Exercise brief:
Read the data, and whenever a line holds the word "import", report that line.

[Start of Attachment]

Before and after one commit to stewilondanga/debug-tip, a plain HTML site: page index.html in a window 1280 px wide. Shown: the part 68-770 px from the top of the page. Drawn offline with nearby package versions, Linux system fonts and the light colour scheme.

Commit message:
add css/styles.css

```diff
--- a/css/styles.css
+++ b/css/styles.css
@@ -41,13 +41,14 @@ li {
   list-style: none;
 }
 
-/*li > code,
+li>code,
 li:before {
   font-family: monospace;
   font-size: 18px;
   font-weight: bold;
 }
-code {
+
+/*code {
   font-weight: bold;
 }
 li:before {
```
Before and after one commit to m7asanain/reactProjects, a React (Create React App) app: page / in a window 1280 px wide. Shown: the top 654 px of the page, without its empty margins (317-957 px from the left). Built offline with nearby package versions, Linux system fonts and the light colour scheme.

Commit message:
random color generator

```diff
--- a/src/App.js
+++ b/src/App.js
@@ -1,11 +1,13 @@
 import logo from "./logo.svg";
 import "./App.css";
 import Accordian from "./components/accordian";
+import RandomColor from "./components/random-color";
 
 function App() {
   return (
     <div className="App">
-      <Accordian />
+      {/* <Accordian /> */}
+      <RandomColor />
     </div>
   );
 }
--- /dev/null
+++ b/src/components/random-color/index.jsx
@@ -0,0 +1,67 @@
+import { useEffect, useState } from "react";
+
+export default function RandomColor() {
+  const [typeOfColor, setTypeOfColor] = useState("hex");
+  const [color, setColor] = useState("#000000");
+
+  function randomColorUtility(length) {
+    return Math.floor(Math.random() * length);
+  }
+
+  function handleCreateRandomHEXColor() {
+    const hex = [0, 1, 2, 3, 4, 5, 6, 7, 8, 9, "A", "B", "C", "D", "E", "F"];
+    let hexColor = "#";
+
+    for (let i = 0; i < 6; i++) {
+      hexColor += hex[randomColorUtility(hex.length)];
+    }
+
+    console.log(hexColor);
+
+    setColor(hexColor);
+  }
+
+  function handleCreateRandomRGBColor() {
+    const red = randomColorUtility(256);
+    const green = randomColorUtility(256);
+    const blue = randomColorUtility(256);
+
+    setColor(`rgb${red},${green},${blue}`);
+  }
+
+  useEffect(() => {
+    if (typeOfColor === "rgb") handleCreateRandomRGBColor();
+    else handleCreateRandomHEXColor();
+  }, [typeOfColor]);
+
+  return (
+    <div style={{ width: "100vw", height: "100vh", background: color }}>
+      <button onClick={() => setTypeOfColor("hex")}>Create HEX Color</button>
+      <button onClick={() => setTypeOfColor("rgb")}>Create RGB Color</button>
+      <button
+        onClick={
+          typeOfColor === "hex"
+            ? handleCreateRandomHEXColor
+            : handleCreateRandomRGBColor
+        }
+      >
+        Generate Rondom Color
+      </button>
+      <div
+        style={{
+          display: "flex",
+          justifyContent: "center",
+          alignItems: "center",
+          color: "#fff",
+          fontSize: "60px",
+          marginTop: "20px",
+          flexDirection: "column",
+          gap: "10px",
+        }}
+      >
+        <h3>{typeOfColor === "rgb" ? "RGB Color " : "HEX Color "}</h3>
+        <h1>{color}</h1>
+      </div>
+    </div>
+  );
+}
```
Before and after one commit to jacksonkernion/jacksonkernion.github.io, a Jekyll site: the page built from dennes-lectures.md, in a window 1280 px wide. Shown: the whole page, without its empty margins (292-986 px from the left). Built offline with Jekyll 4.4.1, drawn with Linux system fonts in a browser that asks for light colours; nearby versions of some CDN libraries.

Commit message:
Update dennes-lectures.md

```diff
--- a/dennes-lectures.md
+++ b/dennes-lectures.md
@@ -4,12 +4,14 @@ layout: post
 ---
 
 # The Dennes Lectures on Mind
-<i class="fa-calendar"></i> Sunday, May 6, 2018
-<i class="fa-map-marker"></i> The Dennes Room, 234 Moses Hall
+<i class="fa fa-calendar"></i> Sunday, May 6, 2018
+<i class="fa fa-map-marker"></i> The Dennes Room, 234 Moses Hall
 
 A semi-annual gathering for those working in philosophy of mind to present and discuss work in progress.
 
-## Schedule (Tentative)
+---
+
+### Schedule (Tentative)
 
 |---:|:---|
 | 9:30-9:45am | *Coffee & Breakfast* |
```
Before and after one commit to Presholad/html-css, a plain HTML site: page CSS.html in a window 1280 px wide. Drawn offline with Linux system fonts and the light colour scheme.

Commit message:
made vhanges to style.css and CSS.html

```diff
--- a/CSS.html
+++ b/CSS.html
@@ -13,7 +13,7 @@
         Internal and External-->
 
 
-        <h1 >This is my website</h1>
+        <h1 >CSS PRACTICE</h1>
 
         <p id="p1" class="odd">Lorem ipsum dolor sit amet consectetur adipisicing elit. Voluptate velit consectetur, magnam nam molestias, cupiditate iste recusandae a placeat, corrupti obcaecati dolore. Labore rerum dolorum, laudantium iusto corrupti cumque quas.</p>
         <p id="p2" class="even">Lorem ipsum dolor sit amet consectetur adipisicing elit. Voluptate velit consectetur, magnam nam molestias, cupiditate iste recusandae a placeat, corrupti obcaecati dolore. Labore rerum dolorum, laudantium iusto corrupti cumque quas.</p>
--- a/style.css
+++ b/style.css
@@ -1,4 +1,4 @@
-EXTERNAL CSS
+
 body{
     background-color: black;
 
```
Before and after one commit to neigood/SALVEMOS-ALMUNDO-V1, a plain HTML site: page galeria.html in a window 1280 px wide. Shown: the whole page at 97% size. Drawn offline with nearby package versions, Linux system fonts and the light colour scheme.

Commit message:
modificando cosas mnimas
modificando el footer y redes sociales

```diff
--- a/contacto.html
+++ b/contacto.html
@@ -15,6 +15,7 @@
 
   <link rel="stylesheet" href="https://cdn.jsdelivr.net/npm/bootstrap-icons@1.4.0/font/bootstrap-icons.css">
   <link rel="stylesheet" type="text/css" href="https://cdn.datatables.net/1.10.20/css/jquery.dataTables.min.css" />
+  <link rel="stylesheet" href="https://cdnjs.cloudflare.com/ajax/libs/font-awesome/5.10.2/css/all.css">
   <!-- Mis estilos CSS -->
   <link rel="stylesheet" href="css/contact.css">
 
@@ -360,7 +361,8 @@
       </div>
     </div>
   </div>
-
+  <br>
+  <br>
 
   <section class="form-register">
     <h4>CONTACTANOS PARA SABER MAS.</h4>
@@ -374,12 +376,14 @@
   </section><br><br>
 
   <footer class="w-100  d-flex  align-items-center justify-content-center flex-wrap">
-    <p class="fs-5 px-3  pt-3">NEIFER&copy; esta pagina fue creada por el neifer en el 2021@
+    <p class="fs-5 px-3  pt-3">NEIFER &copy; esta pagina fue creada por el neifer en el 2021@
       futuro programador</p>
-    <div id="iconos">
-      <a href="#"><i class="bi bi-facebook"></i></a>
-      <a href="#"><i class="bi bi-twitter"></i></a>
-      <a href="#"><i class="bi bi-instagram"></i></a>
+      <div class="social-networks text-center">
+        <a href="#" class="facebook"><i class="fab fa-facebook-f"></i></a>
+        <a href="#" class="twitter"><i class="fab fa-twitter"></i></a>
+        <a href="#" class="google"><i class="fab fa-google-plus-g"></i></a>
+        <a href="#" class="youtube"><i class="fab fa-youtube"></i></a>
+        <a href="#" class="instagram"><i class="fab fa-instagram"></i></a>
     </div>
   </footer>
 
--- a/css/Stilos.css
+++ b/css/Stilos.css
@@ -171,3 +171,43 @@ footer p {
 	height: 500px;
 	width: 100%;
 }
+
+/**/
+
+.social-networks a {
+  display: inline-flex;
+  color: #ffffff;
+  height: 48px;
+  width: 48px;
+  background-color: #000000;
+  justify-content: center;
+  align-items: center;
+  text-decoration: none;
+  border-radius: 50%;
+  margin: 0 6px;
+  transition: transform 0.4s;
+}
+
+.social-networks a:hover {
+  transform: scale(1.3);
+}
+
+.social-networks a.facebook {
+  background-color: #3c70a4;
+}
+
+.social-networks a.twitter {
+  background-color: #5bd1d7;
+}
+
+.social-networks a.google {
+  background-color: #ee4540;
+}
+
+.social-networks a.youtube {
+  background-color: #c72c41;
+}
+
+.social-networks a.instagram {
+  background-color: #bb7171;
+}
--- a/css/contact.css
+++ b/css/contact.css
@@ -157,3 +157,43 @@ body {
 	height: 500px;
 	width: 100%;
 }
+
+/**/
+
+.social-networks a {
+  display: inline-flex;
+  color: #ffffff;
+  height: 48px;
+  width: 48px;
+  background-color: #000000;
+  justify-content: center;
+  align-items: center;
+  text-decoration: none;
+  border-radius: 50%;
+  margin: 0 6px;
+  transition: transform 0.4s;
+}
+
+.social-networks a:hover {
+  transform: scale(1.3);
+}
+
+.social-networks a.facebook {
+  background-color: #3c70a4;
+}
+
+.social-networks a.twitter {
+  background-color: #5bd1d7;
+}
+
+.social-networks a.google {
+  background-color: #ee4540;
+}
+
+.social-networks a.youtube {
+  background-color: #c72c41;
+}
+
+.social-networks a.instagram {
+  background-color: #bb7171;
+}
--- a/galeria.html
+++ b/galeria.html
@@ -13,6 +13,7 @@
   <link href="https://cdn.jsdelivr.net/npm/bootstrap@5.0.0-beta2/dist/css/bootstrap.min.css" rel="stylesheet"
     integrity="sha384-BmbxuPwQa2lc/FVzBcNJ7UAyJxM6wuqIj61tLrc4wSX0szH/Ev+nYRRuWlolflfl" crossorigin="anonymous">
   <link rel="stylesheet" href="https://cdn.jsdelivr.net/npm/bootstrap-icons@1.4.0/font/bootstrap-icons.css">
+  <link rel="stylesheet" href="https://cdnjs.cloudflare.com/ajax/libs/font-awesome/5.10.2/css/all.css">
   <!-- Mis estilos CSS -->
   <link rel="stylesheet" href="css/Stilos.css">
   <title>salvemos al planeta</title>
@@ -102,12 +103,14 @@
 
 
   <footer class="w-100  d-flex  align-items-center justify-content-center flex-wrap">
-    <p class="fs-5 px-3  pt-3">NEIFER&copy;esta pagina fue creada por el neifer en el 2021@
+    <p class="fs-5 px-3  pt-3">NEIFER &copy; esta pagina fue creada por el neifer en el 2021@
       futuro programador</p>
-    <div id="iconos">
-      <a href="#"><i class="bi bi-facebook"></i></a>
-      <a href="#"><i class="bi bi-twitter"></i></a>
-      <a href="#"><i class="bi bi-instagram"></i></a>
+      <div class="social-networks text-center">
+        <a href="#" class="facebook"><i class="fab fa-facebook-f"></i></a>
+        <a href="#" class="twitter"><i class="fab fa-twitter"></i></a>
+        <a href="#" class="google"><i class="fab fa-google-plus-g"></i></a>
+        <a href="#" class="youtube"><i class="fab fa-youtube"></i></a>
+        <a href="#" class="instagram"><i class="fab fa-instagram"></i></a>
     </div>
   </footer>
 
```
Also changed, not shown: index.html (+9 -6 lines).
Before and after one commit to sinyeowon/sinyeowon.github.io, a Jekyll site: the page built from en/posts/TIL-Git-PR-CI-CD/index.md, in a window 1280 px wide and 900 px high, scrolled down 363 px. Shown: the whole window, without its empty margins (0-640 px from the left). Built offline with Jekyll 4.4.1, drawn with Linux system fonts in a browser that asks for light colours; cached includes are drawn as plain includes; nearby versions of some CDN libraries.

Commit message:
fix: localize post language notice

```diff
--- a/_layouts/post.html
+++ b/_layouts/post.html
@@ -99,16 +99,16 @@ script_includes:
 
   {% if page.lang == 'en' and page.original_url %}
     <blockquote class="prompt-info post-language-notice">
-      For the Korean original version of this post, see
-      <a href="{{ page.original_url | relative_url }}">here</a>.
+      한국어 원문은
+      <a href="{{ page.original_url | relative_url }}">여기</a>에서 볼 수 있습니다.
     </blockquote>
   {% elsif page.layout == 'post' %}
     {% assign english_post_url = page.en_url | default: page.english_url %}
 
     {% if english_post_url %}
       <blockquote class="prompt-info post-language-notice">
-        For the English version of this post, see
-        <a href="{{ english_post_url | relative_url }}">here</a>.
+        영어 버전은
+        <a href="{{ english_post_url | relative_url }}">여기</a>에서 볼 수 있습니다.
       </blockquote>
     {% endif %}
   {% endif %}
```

[End of Attachment]

Answer to this problem:
 import logo from "./logo.svg";
 import "./App.css";
 import Accordian from "./components/accordian";
+import RandomColor from "./components/random-color";
+import { useEffect, useState } from "react";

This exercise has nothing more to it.